To ask the Secretary of State for Health what arrangements are in place within NHS hospitals to monitor whether patients from overseas are eligible for free treatment on the NHS. 
Entitlement to national health service hospital treatment is based on residence in the United Kingdom. People who are not normally resident in the UK are subject to the provisions of the National Health Service (Charges to Overseas Visitors) Regulations, as amended, in 1991 (SI No. 438), 1994 (SI No. 1535), 2000 (SI No. 602), 2000 (SI No. 909).The regulations place a responsibility on NHS trusts to establish a patient's residence. All patients should be asked, as a routine part of the admissions procedure, about their residence in the UK. A more detailed interview follows if it appears that they may be liable to charges. The Department of Health issued guidance to the NHS on this in 1988. Updated guidance was issued on 27 July 2003.

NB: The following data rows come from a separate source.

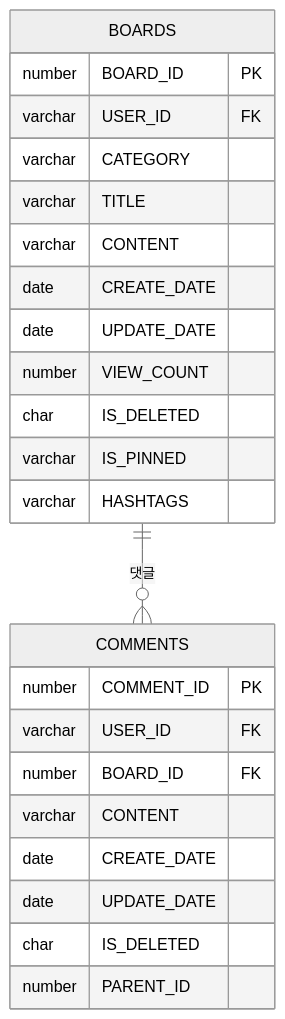
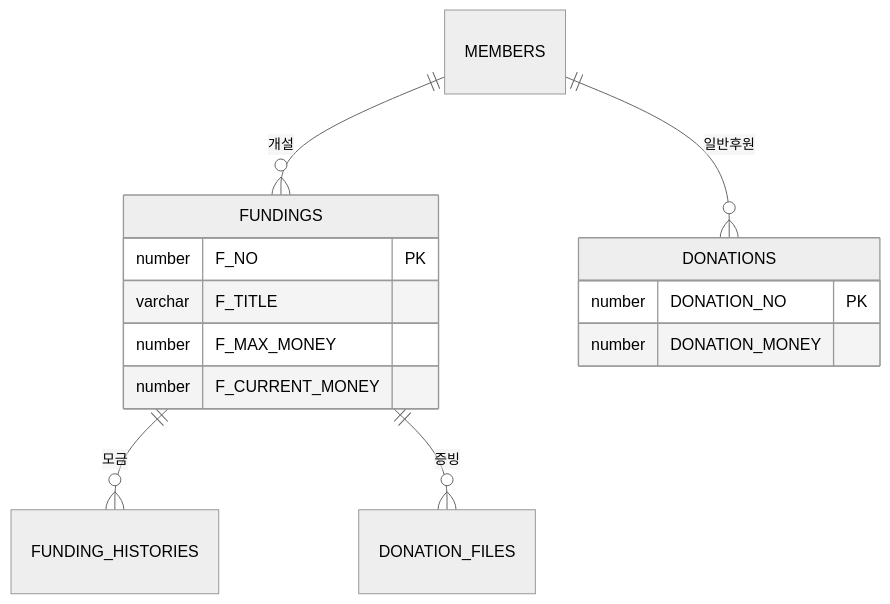
Before and after one commit to KJH-Portfolio/202511-stray-dog-volunteer: the fifth of 6 diagrams in erd.md, drawn with Mermaid (neutral theme). The commit also changed other lines of this file and 1 other file, not shown here.

````diff
--- a/erd.md
+++ b/erd.md
@@ -570,27 +497,18 @@
 ```mermaid
 erDiagram
-    BOARDS {
-        number BOARD_ID PK
-        varchar USER_ID FK
-        varchar CATEGORY
-        varchar TITLE
-        varchar CONTENT
-        date CREATE_DATE
-        date UPDATE_DATE
-        number VIEW_COUNT
-        char IS_DELETED
-        varchar IS_PINNED
-        varchar HASHTAGS
+    MEMBERS ||--o{ FUNDINGS : "개설"
+    FUNDINGS ||--o{ FUNDING_HISTORIES : "모금"
+    FUNDINGS ||--o{ DONATION_FILES : "증빙"
+    MEMBERS ||--o{ DONATIONS : "일반후원"
+    
+    FUNDINGS {
+        number F_NO PK
+        varchar F_TITLE
+        number F_MAX_MONEY
+        number F_CURRENT_MONEY
     }
-    COMMENTS {
-        number COMMENT_ID PK
-        varchar USER_ID FK
-        number BOARD_ID FK
-        varchar CONTENT
-        date CREATE_DATE
-        date UPDATE_DATE
-        char IS_DELETED
-        number PARENT_ID
+    DONATIONS {
+        number DONATION_NO PK
+        number DONATION_MONEY
     }
-    BOARDS ||--o{ COMMENTS : "댓글"
 ```
````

To ask the Secretary of State for Health what entitlement overseas residents have to free NHS treatment, with particular reference to primary care. 
Overseas residents visiting the United Kingdom are eligible for free emergency or immediately necessary treatment from a primary care provider. For other primary medical care general practitioners or personal medical services, providers may accept such people as registered patients or as fee paying private patients. The Government expect general practice to exercise this discretion with sensitivity and due regard to the circumstances of each case. NHS walk-in centres routinely charge overseas visitors for use of the service.